Write the records out once more, exactly as they appear below.

> _RECORDS FOR THE TASK_:
==============================

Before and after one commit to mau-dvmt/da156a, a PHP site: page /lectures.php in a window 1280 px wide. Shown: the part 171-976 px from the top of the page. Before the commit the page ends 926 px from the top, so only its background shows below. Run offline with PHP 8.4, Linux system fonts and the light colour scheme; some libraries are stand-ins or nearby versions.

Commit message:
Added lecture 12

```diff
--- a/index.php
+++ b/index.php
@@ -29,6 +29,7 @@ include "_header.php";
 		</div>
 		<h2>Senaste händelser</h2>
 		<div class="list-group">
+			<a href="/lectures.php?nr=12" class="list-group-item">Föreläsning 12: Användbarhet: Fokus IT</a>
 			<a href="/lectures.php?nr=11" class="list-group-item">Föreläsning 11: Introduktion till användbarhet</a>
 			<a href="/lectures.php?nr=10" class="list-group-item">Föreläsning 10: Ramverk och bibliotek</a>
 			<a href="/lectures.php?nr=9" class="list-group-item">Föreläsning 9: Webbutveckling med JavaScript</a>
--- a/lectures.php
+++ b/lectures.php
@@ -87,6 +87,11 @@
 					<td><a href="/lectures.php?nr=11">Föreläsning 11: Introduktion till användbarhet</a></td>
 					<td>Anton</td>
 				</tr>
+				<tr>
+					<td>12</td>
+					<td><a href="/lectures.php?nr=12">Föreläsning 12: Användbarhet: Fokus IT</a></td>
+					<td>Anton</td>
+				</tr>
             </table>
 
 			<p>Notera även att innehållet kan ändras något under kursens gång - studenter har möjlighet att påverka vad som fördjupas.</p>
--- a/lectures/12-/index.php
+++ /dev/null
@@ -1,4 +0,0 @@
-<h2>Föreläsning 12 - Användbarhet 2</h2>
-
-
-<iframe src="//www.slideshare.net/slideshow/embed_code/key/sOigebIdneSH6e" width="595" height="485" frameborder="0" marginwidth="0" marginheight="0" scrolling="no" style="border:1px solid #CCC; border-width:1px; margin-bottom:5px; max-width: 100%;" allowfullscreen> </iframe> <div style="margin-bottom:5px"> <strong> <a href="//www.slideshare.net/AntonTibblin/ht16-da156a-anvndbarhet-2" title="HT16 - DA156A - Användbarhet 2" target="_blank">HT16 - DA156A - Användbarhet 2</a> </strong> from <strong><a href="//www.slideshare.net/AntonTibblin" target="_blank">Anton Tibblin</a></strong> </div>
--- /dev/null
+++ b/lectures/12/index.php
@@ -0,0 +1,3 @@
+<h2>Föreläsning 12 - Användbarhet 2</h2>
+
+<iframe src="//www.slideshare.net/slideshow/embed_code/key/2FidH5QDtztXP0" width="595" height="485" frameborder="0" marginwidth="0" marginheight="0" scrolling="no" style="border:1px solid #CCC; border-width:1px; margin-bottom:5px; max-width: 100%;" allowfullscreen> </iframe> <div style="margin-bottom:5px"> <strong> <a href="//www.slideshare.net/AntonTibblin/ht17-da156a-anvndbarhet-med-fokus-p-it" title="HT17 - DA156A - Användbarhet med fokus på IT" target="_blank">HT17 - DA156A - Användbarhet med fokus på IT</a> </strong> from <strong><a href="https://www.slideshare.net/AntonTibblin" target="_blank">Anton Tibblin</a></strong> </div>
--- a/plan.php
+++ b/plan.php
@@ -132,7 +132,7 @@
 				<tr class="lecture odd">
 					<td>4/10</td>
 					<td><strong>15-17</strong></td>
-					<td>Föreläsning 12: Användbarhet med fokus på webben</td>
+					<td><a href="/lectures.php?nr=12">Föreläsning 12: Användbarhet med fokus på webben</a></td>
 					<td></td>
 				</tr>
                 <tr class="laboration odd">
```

==============================

> _WRITTEN REPLY_:
Before and after one commit to mau-dvmt/da156a, a PHP site: page /lectures.php in a window 1280 px wide. Shown: the part 171-976 px from the top of the page. Before the commit the page ends 926 px from the top, so only its background shows below. Run offline with PHP 8.4, Linux system fonts and the light colour scheme; some libraries are stand-ins or nearby versions.

Commit message:
Added lecture 12

```diff
--- a/index.php
+++ b/index.php
@@ -29,6 +29,7 @@ include "_header.php";
 		</div>
 		<h2>Senaste händelser</h2>
 		<div class="list-group">
+			<a href="/lectures.php?nr=12" class="list-group-item">Föreläsning 12: Användbarhet: Fokus IT</a>
 			<a href="/lectures.php?nr=11" class="list-group-item">Föreläsning 11: Introduktion till användbarhet</a>
 			<a href="/lectures.php?nr=10" class="list-group-item">Föreläsning 10: Ramverk och bibliotek</a>
 			<a href="/lectures.php?nr=9" class="list-group-item">Föreläsning 9: Webbutveckling med JavaScript</a>
--- a/lectures.php
+++ b/lectures.php
@@ -87,6 +87,11 @@
 					<td><a href="/lectures.php?nr=11">Föreläsning 11: Introduktion till användbarhet</a></td>
 					<td>Anton</td>
 				</tr>
+				<tr>
+					<td>12</td>
+					<td><a href="/lectures.php?nr=12">Föreläsning 12: Användbarhet: Fokus IT</a></td>
+					<td>Anton</td>
+				</tr>
             </table>
 
 			<p>Notera även att innehållet kan ändras något under kursens gång - studenter har möjlighet att påverka vad som fördjupas.</p>
--- a/lectures/12-/index.php
+++ /dev/null
@@ -1,4 +0,0 @@
-<h2>Föreläsning 12 - Användbarhet 2</h2>
-
-
-<iframe src="//www.slideshare.net/slideshow/embed_code/key/sOigebIdneSH6e" width="595" height="485" frameborder="0" marginwidth="0" marginheight="0" scrolling="no" style="border:1px solid #CCC; border-width:1px; margin-bottom:5px; max-width: 100%;" allowfullscreen> </iframe> <div style="margin-bottom:5px"> <strong> <a href="//www.slideshare.net/AntonTibblin/ht16-da156a-anvndbarhet-2" title="HT16 - DA156A - Användbarhet 2" target="_blank">HT16 - DA156A - Användbarhet 2</a> </strong> from <strong><a href="//www.slideshare.net/AntonTibblin" target="_blank">Anton Tibblin</a></strong> </div>
--- /dev/null
+++ b/lectures/12/index.php
@@ -0,0 +1,3 @@
+<h2>Föreläsning 12 - Användbarhet 2</h2>
+
+<iframe src="//www.slideshare.net/slideshow/embed_code/key/2FidH5QDtztXP0" width="595" height="485" frameborder="0" marginwidth="0" marginheight="0" scrolling="no" style="border:1px solid #CCC; border-width:1px; margin-bottom:5px; max-width: 100%;" allowfullscreen> </iframe> <div style="margin-bottom:5px"> <strong> <a href="//www.slideshare.net/AntonTibblin/ht17-da156a-anvndbarhet-med-fokus-p-it" title="HT17 - DA156A - Användbarhet med fokus på IT" target="_blank">HT17 - DA156A - Användbarhet med fokus på IT</a> </strong> from <strong><a href="https://www.slideshare.net/AntonTibblin" target="_blank">Anton Tibblin</a></strong> </div>
--- a/plan.php
+++ b/plan.php
@@ -132,7 +132,7 @@
 				<tr class="lecture odd">
 					<td>4/10</td>
 					<td><strong>15-17</strong></td>
-					<td>Föreläsning 12: Användbarhet med fokus på webben</td>
+					<td><a href="/lectures.php?nr=12">Föreläsning 12: Användbarhet med fokus på webben</a></td>
 					<td></td>
 				</tr>
                 <tr class="laboration odd">
```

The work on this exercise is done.